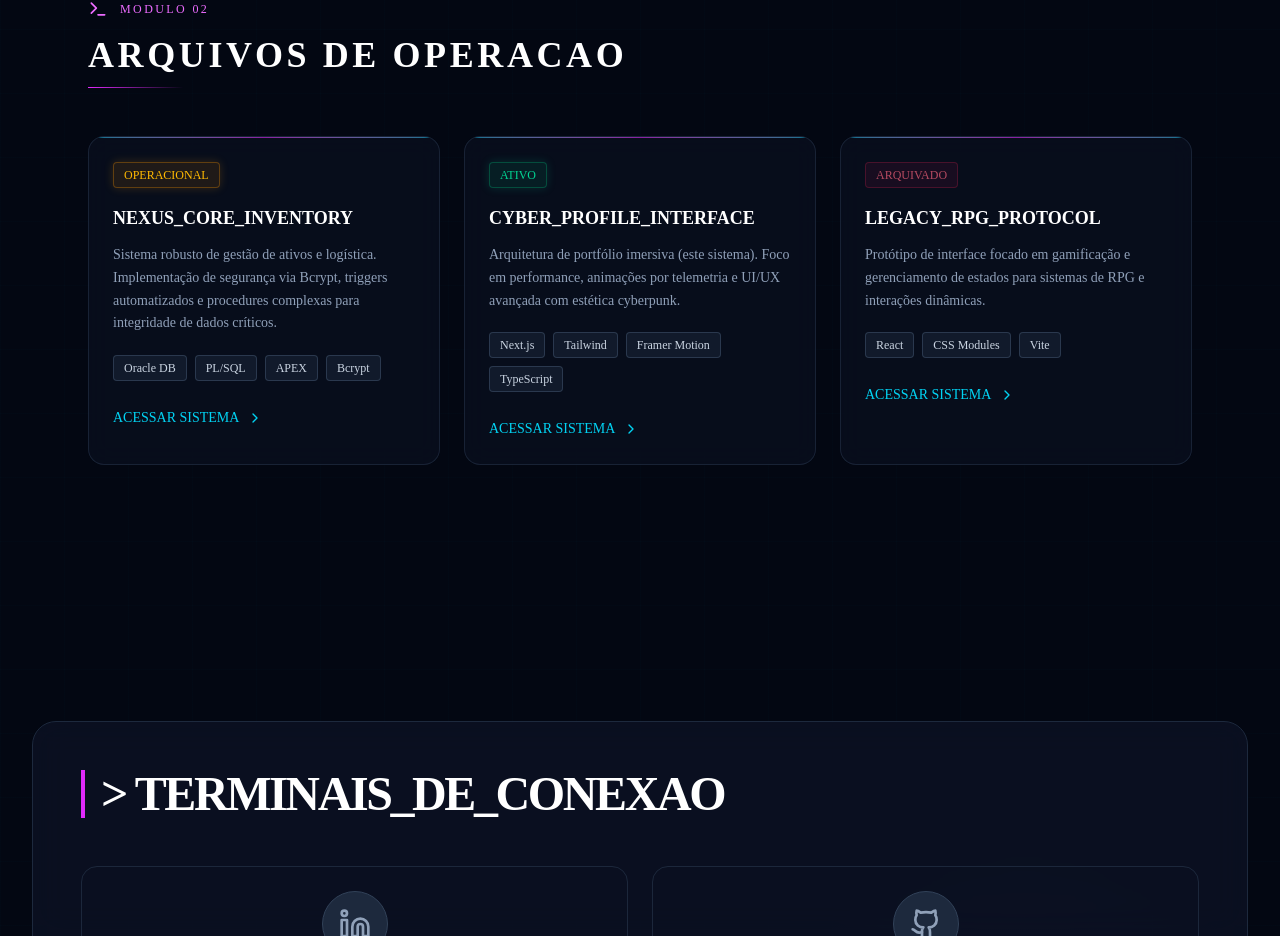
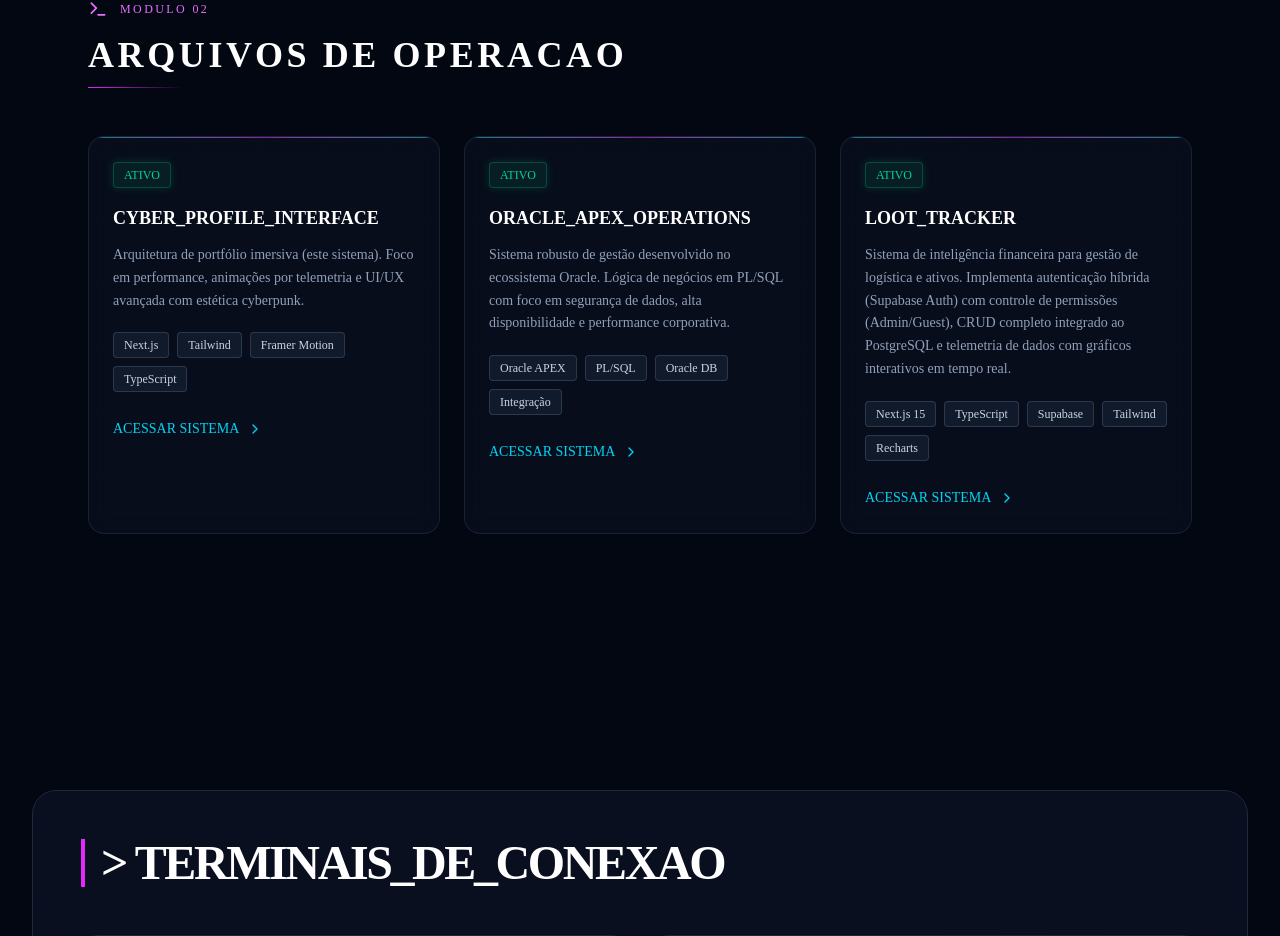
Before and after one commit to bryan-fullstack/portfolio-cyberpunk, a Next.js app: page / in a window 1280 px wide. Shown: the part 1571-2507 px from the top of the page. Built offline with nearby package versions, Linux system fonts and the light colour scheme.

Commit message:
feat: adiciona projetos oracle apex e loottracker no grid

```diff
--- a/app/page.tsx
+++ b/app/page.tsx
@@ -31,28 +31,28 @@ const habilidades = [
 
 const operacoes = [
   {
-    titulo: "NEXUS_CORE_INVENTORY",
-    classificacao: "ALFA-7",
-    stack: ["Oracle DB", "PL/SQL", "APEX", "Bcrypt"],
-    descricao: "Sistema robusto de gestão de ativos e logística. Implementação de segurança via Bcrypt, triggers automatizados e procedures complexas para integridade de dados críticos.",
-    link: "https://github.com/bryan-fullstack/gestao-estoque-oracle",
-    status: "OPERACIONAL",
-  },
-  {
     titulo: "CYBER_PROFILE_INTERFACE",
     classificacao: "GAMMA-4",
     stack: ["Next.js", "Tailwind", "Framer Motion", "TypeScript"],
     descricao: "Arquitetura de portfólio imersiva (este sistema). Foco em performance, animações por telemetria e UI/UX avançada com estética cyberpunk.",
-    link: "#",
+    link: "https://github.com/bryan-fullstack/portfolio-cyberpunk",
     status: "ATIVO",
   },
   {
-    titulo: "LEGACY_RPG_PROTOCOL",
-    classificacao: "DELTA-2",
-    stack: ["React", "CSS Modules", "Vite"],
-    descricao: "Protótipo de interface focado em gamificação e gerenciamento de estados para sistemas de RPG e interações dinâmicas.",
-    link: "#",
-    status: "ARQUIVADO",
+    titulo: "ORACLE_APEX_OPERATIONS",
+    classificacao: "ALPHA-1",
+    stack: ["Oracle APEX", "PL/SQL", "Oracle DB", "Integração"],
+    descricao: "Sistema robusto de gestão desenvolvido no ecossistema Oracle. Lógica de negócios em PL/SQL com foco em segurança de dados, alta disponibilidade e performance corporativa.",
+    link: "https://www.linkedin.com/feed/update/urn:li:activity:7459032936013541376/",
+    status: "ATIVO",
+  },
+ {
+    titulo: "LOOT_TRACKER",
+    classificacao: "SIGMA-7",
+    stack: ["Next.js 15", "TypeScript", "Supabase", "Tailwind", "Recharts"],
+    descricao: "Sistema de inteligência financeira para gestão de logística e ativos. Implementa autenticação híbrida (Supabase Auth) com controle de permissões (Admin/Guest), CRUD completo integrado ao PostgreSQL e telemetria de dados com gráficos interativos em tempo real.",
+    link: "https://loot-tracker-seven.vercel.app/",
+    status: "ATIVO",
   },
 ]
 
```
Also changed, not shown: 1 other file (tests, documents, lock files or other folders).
------
◆ **Task prompt**: Could you set down every entry again exactly as written, leaving out any pictures?

◆ **Response to this exercise**:
Before and after one commit to bryan-fullstack/portfolio-cyberpunk, a Next.js app: page / in a window 1280 px wide. Shown: the part 1571-2507 px from the top of the page. Built offline with nearby package versions, Linux system fonts and the light colour scheme.

Commit message:
feat: adiciona projetos oracle apex e loottracker no grid

```diff
--- a/app/page.tsx
+++ b/app/page.tsx
@@ -31,28 +31,28 @@ const habilidades = [
 
 const operacoes = [
   {
-    titulo: "NEXUS_CORE_INVENTORY",
-    classificacao: "ALFA-7",
-    stack: ["Oracle DB", "PL/SQL", "APEX", "Bcrypt"],
-    descricao: "Sistema robusto de gestão de ativos e logística. Implementação de segurança via Bcrypt, triggers automatizados e procedures complexas para integridade de dados críticos.",
-    link: "https://github.com/bryan-fullstack/gestao-estoque-oracle",
-    status: "OPERACIONAL",
-  },
-  {
     titulo: "CYBER_PROFILE_INTERFACE",
     classificacao: "GAMMA-4",
     stack: ["Next.js", "Tailwind", "Framer Motion", "TypeScript"],
     descricao: "Arquitetura de portfólio imersiva (este sistema). Foco em performance, animações por telemetria e UI/UX avançada com estética cyberpunk.",
-    link: "#",
+    link: "https://github.com/bryan-fullstack/portfolio-cyberpunk",
     status: "ATIVO",
   },
   {
-    titulo: "LEGACY_RPG_PROTOCOL",
-    classificacao: "DELTA-2",
-    stack: ["React", "CSS Modules", "Vite"],
-    descricao: "Protótipo de interface focado em gamificação e gerenciamento de estados para sistemas de RPG e interações dinâmicas.",
-    link: "#",
-    status: "ARQUIVADO",
+    titulo: "ORACLE_APEX_OPERATIONS",
+    classificacao: "ALPHA-1",
+    stack: ["Oracle APEX", "PL/SQL", "Oracle DB", "Integração"],
+    descricao: "Sistema robusto de gestão desenvolvido no ecossistema Oracle. Lógica de negócios em PL/SQL com foco em segurança de dados, alta disponibilidade e performance corporativa.",
+    link: "https://www.linkedin.com/feed/update/urn:li:activity:7459032936013541376/",
+    status: "ATIVO",
+  },
+ {
+    titulo: "LOOT_TRACKER",
+    classificacao: "SIGMA-7",
+    stack: ["Next.js 15", "TypeScript", "Supabase", "Tailwind", "Recharts"],
+    descricao: "Sistema de inteligência financeira para gestão de logística e ativos. Implementa autenticação híbrida (Supabase Auth) com controle de permissões (Admin/Guest), CRUD completo integrado ao PostgreSQL e telemetria de dados com gráficos interativos em tempo real.",
+    link: "https://loot-tracker-seven.vercel.app/",
+    status: "ATIVO",
   },
 ]
 
```
Also changed, not shown: 1 other file (tests, documents, lock files or other folders).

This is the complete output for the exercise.